**Working data**
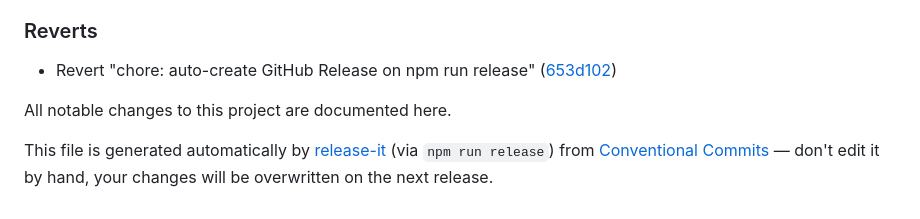
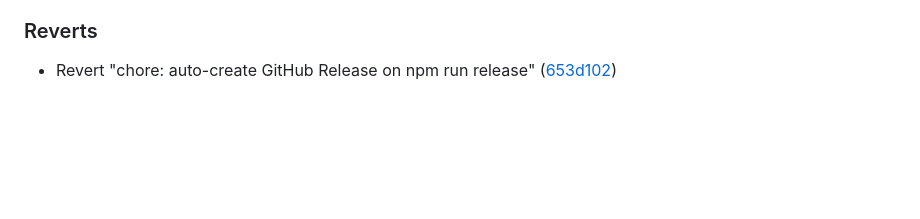
Before and after one commit to MrWyss-MSFT/ipk, a Markdown page: CHANGELOG.md, the part around the change. GitHub-like rendering; blank space fills up the shorter version.

```diff
--- a/CHANGELOG.md
+++ b/CHANGELOG.md
@@ -20,9 +20,3 @@
 ### Reverts
 
 * Revert "chore: auto-create GitHub Release on npm run release" ([653d102](https://github.com/MrWyss-MSFT/ipk/commit/653d102bbd77f61cf98adc32de0af63b92cc64c8))
-
-All notable changes to this project are documented here.
-
-This file is generated automatically by [release-it](https://github.com/release-it/release-it)
-(via `npm run release`) from [Conventional Commits](https://www.conventionalcommits.org/) — don't
-edit it by hand, your changes will be overwritten on the next release.
```
Also changed, not shown: README.md (+6 -2 lines), docs/screenshot.png, 6 other files.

**Exercise requirements**
Which lines of the data above contain "MSFT"? Copy each one.

**Reply to the exercise**
Before and after one commit to MrWyss-MSFT/ipk, a Markdown page: CHANGELOG.md, the part around the change. GitHub-like rendering; blank space fills up the shorter version.
 * Revert "chore: auto-create GitHub Release on npm run release" ([653d102](https://github.com/MrWyss-MSFT/ipk/commit/653d102bbd77f61cf98adc32de0af63b92cc64c8))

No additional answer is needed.